Monitoring your business credit reports is crucial for you to quickly investigate and respond if you see one appear on your credit reports.
If you confirm that a tax lien has been filed against you personally or against your business, speak immediately with your accounting professional. You may have options that can help you put the debt behind you. Three to consider:
- Paying the Tax Debt This is an obvious first choice, but it may require you to be creative in finding the money needed to pay off the debt. You may be able to liquidate certain assets or obtain financing to cover the amount owed, for example.
- Participate in a payment plan You may be able to enter into a payment agreement to pay the tax debt over time. While it is likely that the interest will be charged, it can often be less expensive to go this route than to borrow money from a lender.
- Negotiate a settlement. You may be able to use a compromise offer to settle the tax debt for less than you owe.
How long will it be?
There is no limit to the duration of the declaration of tax privileges of companies. Each commercial credit assessment agency has its own policy regarding the time that they may appear on reports, sometimes for more than 10 years.
Federal law, however, limits the period of validity of tax privileges on personal credit reports. They can appear on credit reports for seven years if they have been paid, and indefinitely if they are unpaid. (In reality, however, credit reporting agencies often stop reporting them on personal credit reports once they are between 7 and 10 years old).
Note that paying or resolving your tax debt does not mean that the tax lien is automatically removed from your credit reports. You can, however, be able to ask the IRS to withdraw the privilege using the IRS Form 12277. Your accounting professional can help you understand if there is a basis for requesting the withdrawal. (You can even apply for a withdrawal while you are paying tax debt under an installment agreement.) If you manage to get a withdrawal, you can ask the IRS to provide up-to-date information to them. Credit reporting agencies or you can submit to you to inform credit reporting agencies, requesting that the privilege be removed from your credit reports.
State tax authorities have their own policies. If a tax lien has been filed against you or your business by a local or state tax authority, speak with your tax professional to understand your options.
Another tip: Many tax liens have recently been removed from the personal credit reports as part of an initiative by major credit reporting agencies to ensure the # 39, accuracy of the reported credit data. . You may have been lucky, credit-wise, and find that happened to you when you examine your credit reports. Just remember that a tax lien does not appear on your credit reports does not mean that the debt does not exist. You will always want to find a way to take care of this so that you do not have to pay even more because of interest and penalties.
Author : Gerri holds the position of Market Education Officer for Nav, which provides entrepreneurs with simple tools to create commercial credits and access loan options based on their credit scores and needs.
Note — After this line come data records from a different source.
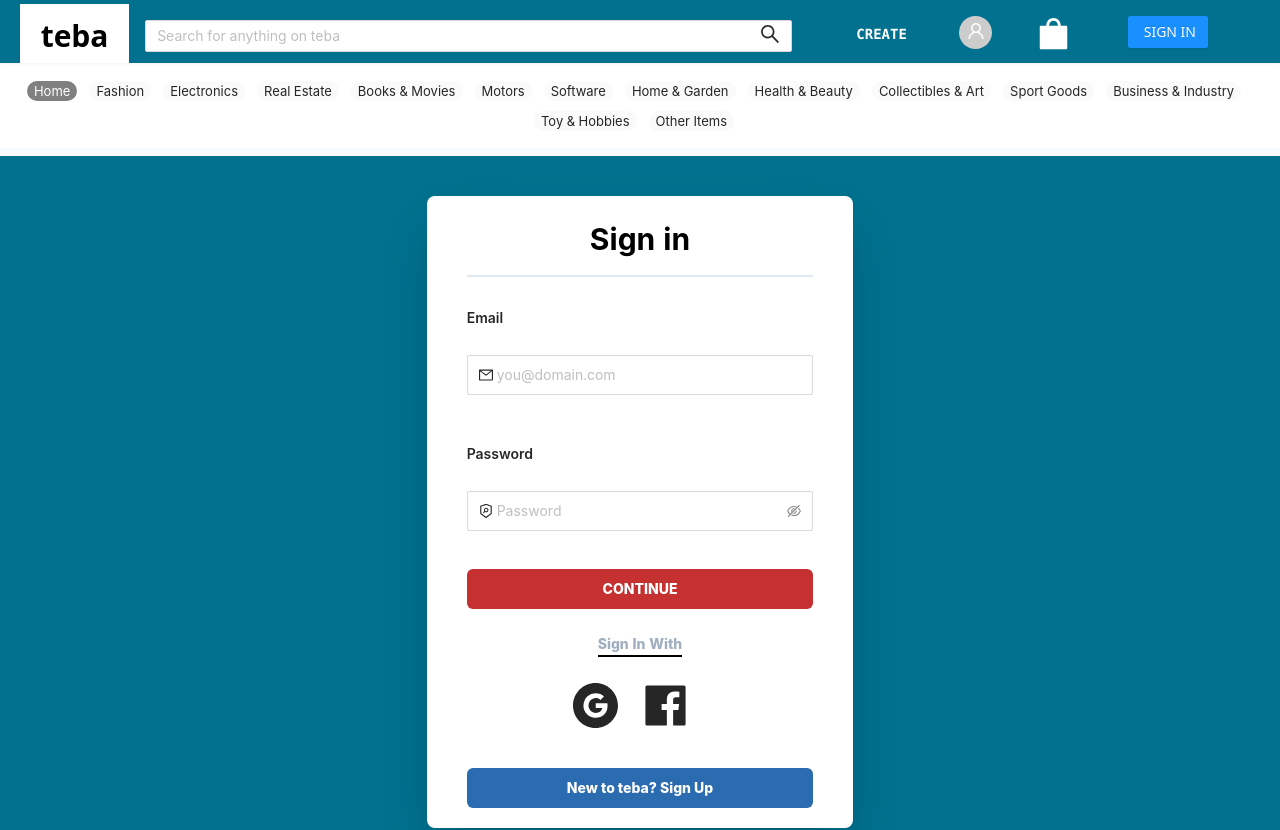
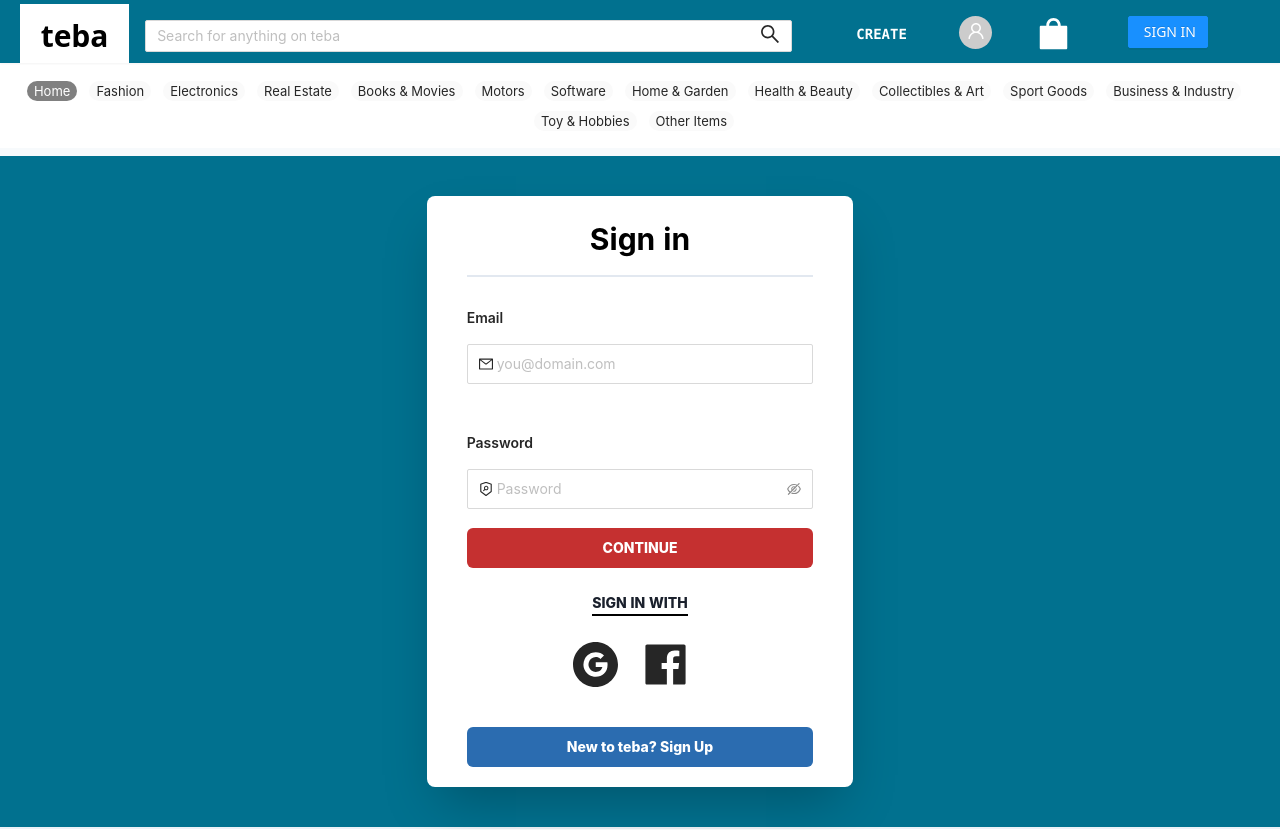
Before and after one commit to bebo-backend/bebo, a Next.js app: page /login in a window 1280 px wide. Shown: the top 830 px of the page. Built offline with nearby package versions, Linux system fonts and the light colour scheme; no server answers.

Commit message:
edited about

```diff
--- a/components/auth/Form.js
+++ b/components/auth/Form.js
@@ -13,8 +13,8 @@ const Form = ({ errorMessage, onSubmit,onChange=f=>f,load=false }) => (
 
  {errorMessage &&
   <div className="mb-5" ><Alert showIcon type="error" message={errorMessage}></Alert></div> }
-<p style={{'marginBottom':'10px'}}>
-  <p className="text-md font-semibold " htmlFor="username">Email</p>
+<p style={{'marginBottom':'5px'}}>
+  <p className="text-md font-semibold " htmlFor="username" style={{'marginBottom':'3px'}}>Email</p>
 
 <Input type="email" name="username"  prefix={<MailOutlined/>} allowClear
 onChange={onChange}  placeholder="you@domain.com"
@@ -23,9 +23,9 @@ onChange={onChange}  placeholder="you@domain.com"
 </p>
 
 <p>
-<p  className="text-md font-semibold mt-6 " >Password</p>
+<p  className="text-md font-semibold mt-6 " style={{'marginBottom':'3px'}}>Password</p>
 
-<Input.Password name="password" onChange={onChange} placeholder="Password"
+<Input.Password name="password" onChange={onChange} placeholder="Password" style={{'marginBottom':'5px'}}
  allowClear prefix={<SecurityScanOutlined></SecurityScanOutlined>}  className="my-3 h-10 mb-6"
  ></Input.Password>
 
@@ -42,7 +42,7 @@ onClick={onSubmit}>CONTINUE {load && <LoadingOutlined /> }</button>
 
   <div className='w-full flex justify-center mt-6 capitalize '>
 
-  <p className=" border-b-2 text-gray-500 border-black font-extrabold flex justify-center">
+  <p className=" border-b-2 text-gray-900 border-black font-extrabold flex justify-center uppercase">
   <span>Sign in with</span></p>
 
 
```
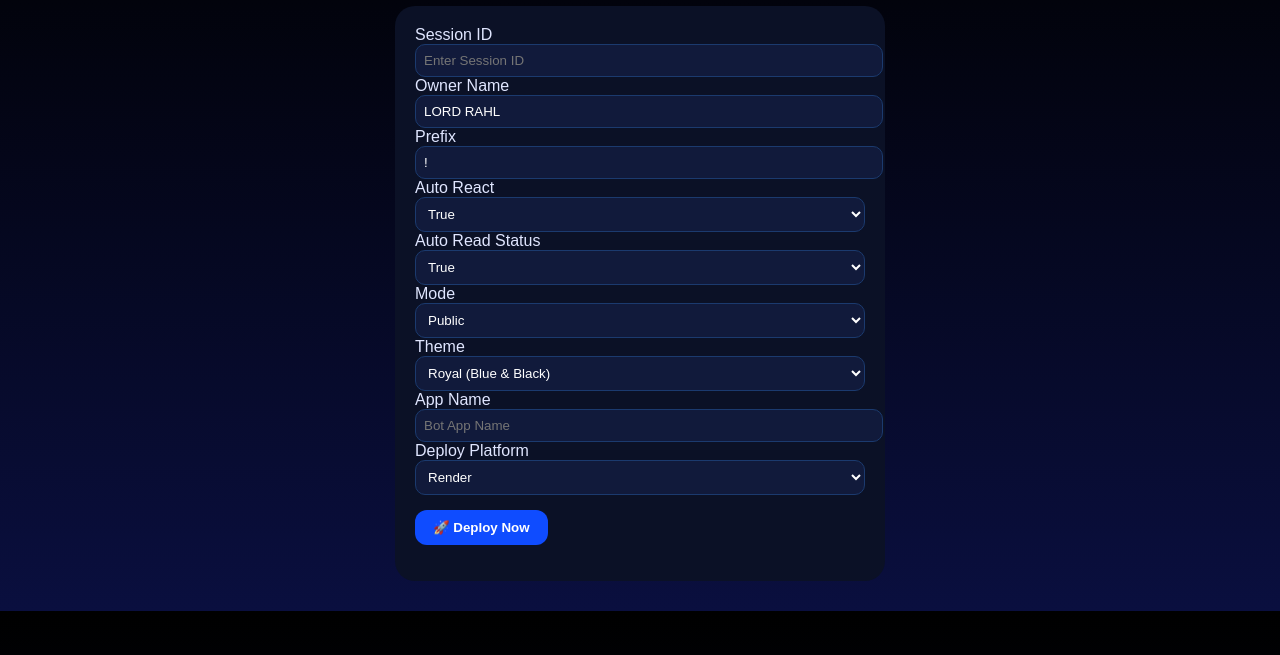
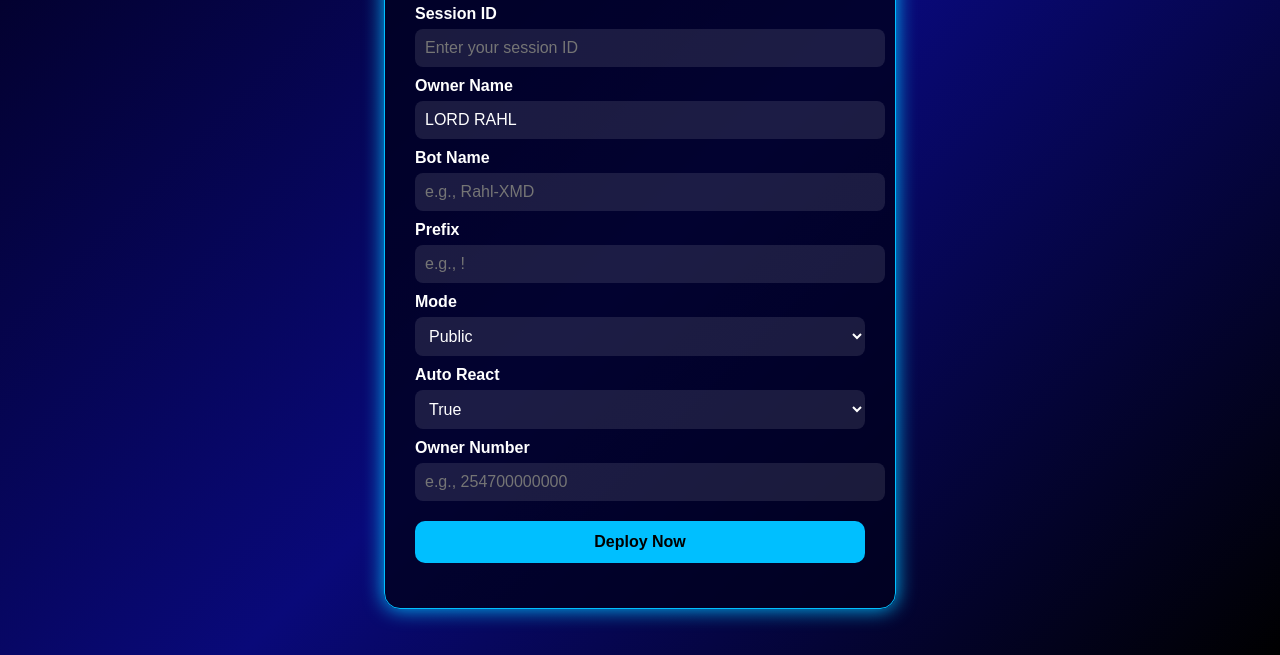
Before and after one commit to CyberNinja7-jpg/Rahl-host, a website: page public/deploy.html in a window 1280 px wide. Shown: the part 145-800 px from the top of the page. Drawn offline with Linux system fonts and the light colour scheme.

Commit message:
Update deploy.html

```diff
--- a/public/deploy.html
+++ b/public/deploy.html
@@ -3,67 +3,123 @@
 <head>
   <meta charset="UTF-8" />
   <meta name="viewport" content="width=device-width, initial-scale=1.0" />
-  <title>Deploy Bot | Lord Rahl</title>
+  <title>Deploy Lord Rahl Bot</title>
   <link rel="stylesheet" href="style.css" />
+  <script type="module" src="firebase-config.js"></script>
+  <script type="module" src="deploy.js"></script>
+
+  <style>
+    body {
+      font-family: 'Poppins', sans-serif;
+      background: linear-gradient(135deg, #020024, #090979, #000);
+      color: #fff;
+      display: flex;
+      align-items: center;
+      justify-content: center;
+      height: 100vh;
+      margin: 0;
+    }
+
+    .deploy-container {
+      background: rgba(0, 0, 30, 0.8);
+      border: 1px solid #00bfff;
+      border-radius: 16px;
+      padding: 30px;
+      width: 90%;
+      max-width: 450px;
+      box-shadow: 0 0 20px #00bfff;
+    }
+
+    h1 {
+      text-align: center;
+      margin-bottom: 20px;
+      color: #00bfff;
+      font-size: 1.8em;
+    }
+
+    label {
+      font-weight: 600;
+      margin-top: 10px;
+      display: block;
+    }
+
+    input, select {
+      width: 100%;
+      padding: 10px;
+      margin-top: 6px;
+      border: none;
+      border-radius: 8px;
+      background: rgba(255,255,255,0.1);
+      color: #fff;
+      font-size: 1em;
+      outline: none;
+    }
+
+    input:focus, select:focus {
+      border: 1px solid #00bfff;
+    }
+
+    button {
+      margin-top: 20px;
+      width: 100%;
+      padding: 12px;
+      background: #00bfff;
+      border: none;
+      color: #000;
+      font-weight: bold;
+      font-size: 1em;
+      border-radius: 10px;
+      cursor: pointer;
+      transition: all 0.3s ease;
+    }
+
+    button:hover {
+      background: #007acc;
+      box-shadow: 0 0 15px #00bfff;
+    }
+
+    .message {
+      text-align: center;
+      margin-top: 15px;
+      font-size: 0.9em;
+      color: #00ffcc;
+    }
+  </style>
 </head>
+
 <body>
-  <header style="padding:20px;text-align:center;background:#0b1126;">
-    <h1>⚙️ Deploy Your Bot</h1>
-  </header>
+  <div class="deploy-container">
+    <h1>🚀 Deploy Lord Rahl Bot</h1>
 
-  <div style="max-width:450px;margin:30px auto;padding:20px;background:#0b1126;border-radius:20px;">
-    <form id="deployForm">
-      <label>Session ID</label>
-      <input type="text" id="SESSION_ID" placeholder="Enter Session ID" required />
+    <label for="sessionId">Session ID</label>
+    <input type="text" id="sessionId" placeholder="Enter your session ID" required />
 
-      <label>Owner Name</label>
-      <input type="text" id="OWNER_NAME" value="LORD RAHL" readonly />
+    <label for="owner">Owner Name</label>
+    <input type="text" id="owner" value="LORD RAHL" readonly />
 
-      <label>Prefix</label>
-      <input type="text" id="PREFIX" value="!" />
+    <label for="botName">Bot Name</label>
+    <input type="text" id="botName" placeholder="e.g., Rahl-XMD" required />
 
-      <label>Auto React</label>
-      <select id="AUTO_REACT">
-        <option value="true">True</option>
-        <option value="false">False</option>
-      </select>
+    <label for="prefix">Prefix</label>
+    <input type="text" id="prefix" placeholder="e.g., !" required />
 
-      <label>Auto Read Status</label>
-      <select id="AUTO_READ_STATUS">
-        <option value="true">True</option>
-        <option value="false">False</option>
-      </select>
+    <label for="mode">Mode</label>
+    <select id="mode">
+      <option value="public">Public</option>
+      <option value="private">Private</option>
+    </select>
 
-      <label>Mode</label>
-      <select id="MODE">
-        <option value="public">Public</option>
-        <option value="private">Private</option>
-      </select>
+    <label for="autoReact">Auto React</label>
+    <select id="autoReact">
+      <option value="true">True</option>
+      <option value="false">False</option>
+    </select>
 
-      <label>Theme</label>
-      <select id="THEME">
-        <option value="royal">Royal (Blue & Black)</option>
-        <option value="dark">Dark</option>
-        <option value="light">Light</option>
-      </select>
+    <label for="ownerNumber">Owner Number</label>
+    <input type="text" id="ownerNumber" placeholder="e.g., 254700000000" required />
 
-      <label>App Name</label>
-      <input type="text" id="APP_NAME" placeholder="Bot App Name" required />
-
-      <label>Deploy Platform</label>
-      <select id="DEPLOY_PLATFORM">
-        <option value="Render">Render</option>
-        <option value="Railway">Railway</option>
-        <option value="Heroku">Heroku</option>
-      </select>
-
-      <button type="submit" style="margin-top:15px;">🚀 Deploy Now</button>
-    </form>
-
-    <p id="deployMessage" style="margin-top:10px;color:#7fd2ff;"></p>
+    <button id="deployBtn">Deploy Now</button>
+    <div class="message" id="message"></div>
   </div>
-
-  <script src="../firebase-config.js"></script>
-  <script src="app.js"></script>
 </body>
 </html>
```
She develops educational programs and content for small business owners, and works on advocacy initiatives. A prolific writer, his articles have been featured on popular sites such as Yahoo !, MSN Money, ABCNews.com, CBSNews.com, NBCNews.com, Forbes, the Today Show website and many others.